My editor, in short, told me her edits are minimal. She heaps praise upon the manuscript, but tells me that, if I want to seek a wide readership, I need to make The Novel Paradox more accessible. In her words, I need to dumb it down.

Of course I respect and appreciate my editor and am very grateful to her for working on this as a freelance project, unpaid, out of friendship and sheer goodness of spirit and belief in literature. I wouldn’t have chosen anyone else to help guide me into the shark infested waters of the publishing world. We both believe in literature and will protect its sanctity with our lives and this is why I agree with her, I believe there are many parts of the novel that, to use my term, don’t need to be left to such deep interpretation.

Though I am not necessarily a Realist writer (what exactly is a Realist writer, anyway, and aren’t we all Realist writers, in a way?), I am more or less tethered as a man to the realization that my work is not tailored to a wide audience. I am not writing for the masses (nor anyone, for that matter). The text is deeply interactive with the reader; the reader has to roll up his or her sleeves a bit to fully enjoy the novel.

I write based upon four principles: 1. Sate the creative energy compelling me to write. 2. Write always, and when unable to write, sneak it, like a fox. 3. Write novels (or essays or whatever I’m writing) that I would enjoy reading, and thus, would exhort my own efforts for. 4. Pay homage to the masters that have laid the foundation beneath this crooked, awkward and beautiful structure that literature has become.

Therefore, I believe there is a middle ground I can reach with this thing. I can fill in some gaps, I can utilize the tools of subtlety to perhaps make the text more accessible. But the reader needs to work. That is the beauty of literature, more than any other form of art. I’m not talking about the extreme avant-garde or even highly experimental work. The reader’s interaction with the text is paramount, in my opinion, to realize full enjoyment of the work. The Novel Paradox is a novel about art, about time and madness, but is in many ways just a good-old mystery, and the reader is the investigative apparatus thrust into the middle of it.

I will not dumb the novel down to gain the widest readership possible. It’s not meant for that. The widest readership possible wouldn’t even finish the synopsis on the back cover before setting the novel back on the shelf. But I can make adjustments so that perhaps more people will read and enjoy the novel, and just maybe, more people will read in general.

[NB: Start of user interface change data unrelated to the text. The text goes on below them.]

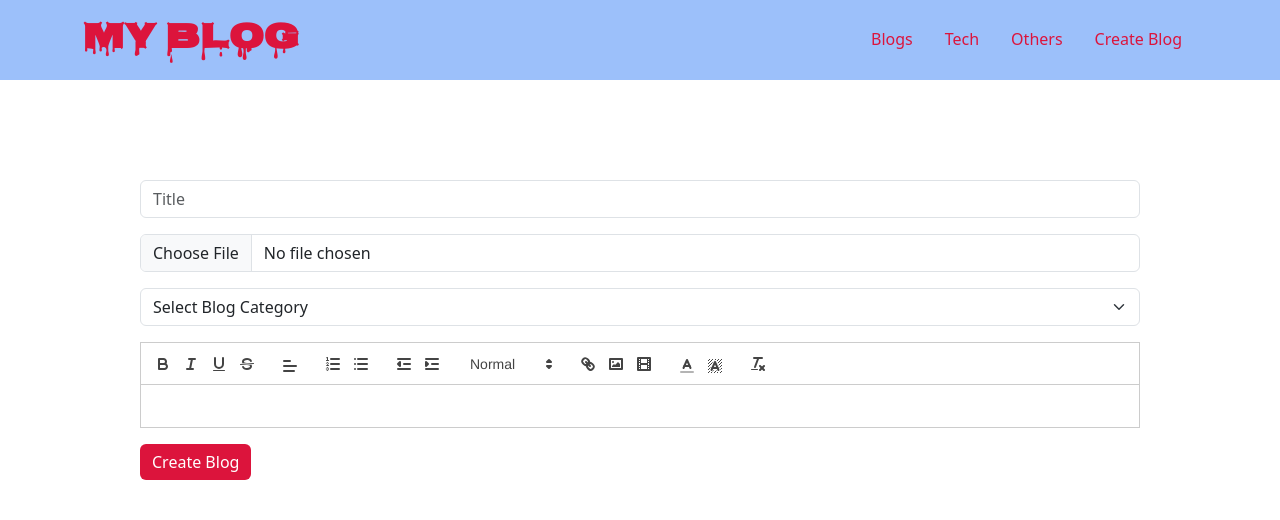
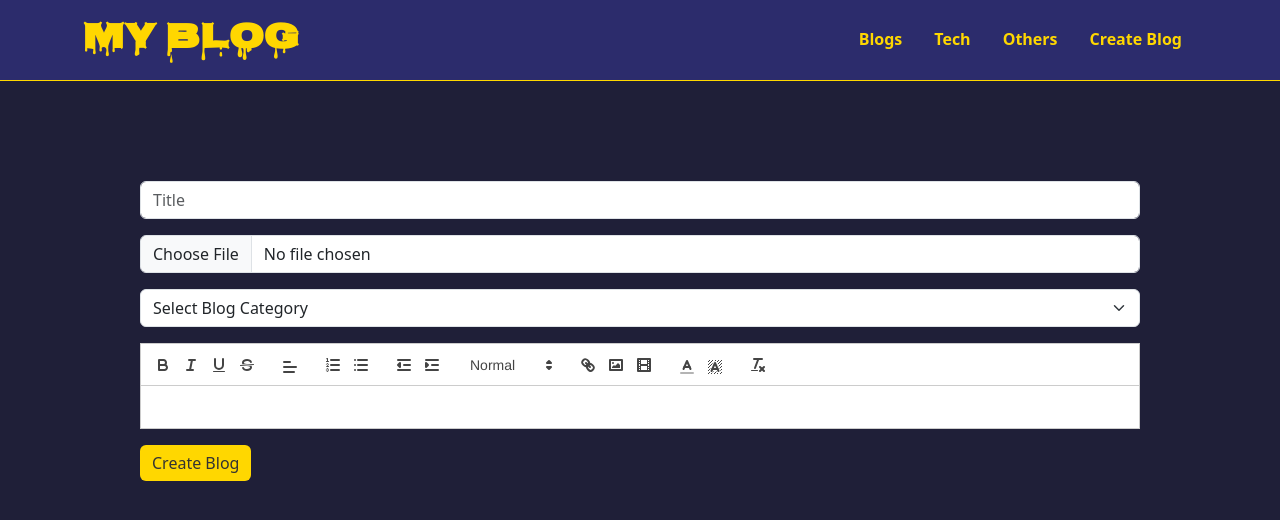
Before and after one commit to ngarikev/my_blog, a React (Vite) app in the folder client/: page /create-blog in a window 1280 px wide. Shown: the top 520 px of the page. Built offline with nearby package versions, Linux system fonts and the light colour scheme.

Commit message:
added styles

```diff
--- a/client/src/components/Blog.jsx
+++ b/client/src/components/Blog.jsx
@@ -4,10 +4,7 @@ import "bootstrap/dist/css/bootstrap.min.css";
 import { CiClock2 } from "react-icons/ci";
 import { SlLike } from "react-icons/sl";
 import { GoComment } from "react-icons/go";
-import TimeAgo from "react-timeago"
-
-
-
+import TimeAgo from "react-timeago";
 
 function Blog({ title, content, image, createdAt }) {
   return (
@@ -21,17 +18,21 @@ function Blog({ title, content, image, createdAt }) {
           />
         </div>
         <div className="card-body">
-          <div className="d-flex justify-content-between align-items-center">
-            <h4>{title}</h4>
+          <div className="d-flex justify-content-between mx-auto text-white">
             <time className="ms-auto">
               <CiClock2 />
               <small className="small ms-1">
-                <TimeAgo date={ new Date(createdAt) } />
+                <TimeAgo date={new Date(createdAt)} />
               </small>
             </time>
           </div>
-          <p dangerouslySetInnerHTML={{ __html: content }}></p>
-          <div className="d-flex justify-content-between me-3">
+          <h4>{title}</h4>
+
+          <p
+            dangerouslySetInnerHTML={{ __html: content }}
+            className="text-white"
+          ></p>
+          <div className="d-flex justify-content-between me-3 text-white mb-5">
             <div className="Icons">
               <SlLike />
               <span> 0 </span>
--- a/client/src/index.css
+++ b/client/src/index.css
@@ -4,26 +4,32 @@
   font-family: Inter, system-ui, Avenir, Helvetica, Arial, sans-serif;
 
 }
+body{
+  background-color: #1f1f38;
+  color: #e3e6f0 !important;
+}
 /**********header*********/
 
 .nav-bg{
-  background-color: rgba(59, 130, 246, 0.5);
+  background-color: #2c2c6c;
+  border-bottom: 1px solid #FFD700;
 
 }
 .brand{
   font-size: 36px;
   font-family: 'Nosifer', sans-serif;
   font-weight: 800;
-  color: crimson;
+  color: #FFD700;
 }
 .nav_link{
-  color: crimson;
+  color: #FFD700;
   border-bottom: 3px solid transparent;
   transition: all .3s ease-out;
+  font-weight: 700;
 }
 
 .nav_link:hover{
-  border-bottom: 3px solid black !important;
+  border-bottom: 3px solid orangered !important;
 }
 
 /**********blog*********/
@@ -39,6 +45,9 @@
 .card-body h4{
   margin-top: 10px;
 }
+.Icons{
+  cursor: pointer;
+}
 
 /**********create blog*********/
 
@@ -47,9 +56,11 @@ margin-top: 100px;
 width: 80%;
 }
 .btn{
-  background-color: crimson;
+  background-color: #FFD700;
   border: none;
+  color: #333;
 }
 .btn:hover{
-  background-color: rgb(173, 9, 42);
+  background-color: #e6c200;
+  color: #111;
 }
--- a/client/src/pages/BlogsScreen.jsx
+++ b/client/src/pages/BlogsScreen.jsx
@@ -19,12 +19,15 @@ function HomeScreen() {
   }, []);
   return (
     <>
-      <Container>
+    <main>
+       <Container >
         <Row className="my-5">
           {blogs.length > 0 &&
             blogs.map((blog) => <Blog key={blog._id} {...blog} />)}
         </Row>
       </Container>
+    </main>
+
     </>
   );
 }
--- a/client/src/pages/CreateBlog.jsx
+++ b/client/src/pages/CreateBlog.jsx
@@ -100,7 +100,7 @@ function CreateBlog() {
           ref={quillRef}
           modules={modules}
           formats={formats}
-          className="mb-3"
+          className="mb-3 bg-white text-body"
           value={content}
           onChange={setContent}
         />
```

Now I’m not the champion for literature, or reading in general. As a matter of fact, I’ve been working on a new project, which, auspiciously, appears to be another novel-in-the-making, albeit larger (and more accessible) than The Novel Paradox, a new project which tackles the very issue of reading and its importance. But this is another matter for another entry. Because there will be other entries.

What I’m trying to get at is—with the advent of this new project and with the maintenance and reconfiguration of the former (also current?) project, I’m going to devote less time to the entries of fiction on this page, and more upon the creative process itself, the random musings of an insufferably dedicated writer and reader. A couple of years previous I consciously directed Truth Front toward a fiction-only enterprise, needing that redirection to retain focus on my obsessions, which are writing literature, and the pursuit of knowledge.

But now I think it’s time to redirect the path again, to deepen the labyrinth, so to speak.

So for all the loyal readers of Truth Front (I love you, mom!), go ahead and read the recent pieces of short fiction, if you haven’t already (Kansas City, House of Mirrors, et al.), for soon I will abbreviate them from their entirety. And this is a good thing, because it signals that, indeed, a new project is underway.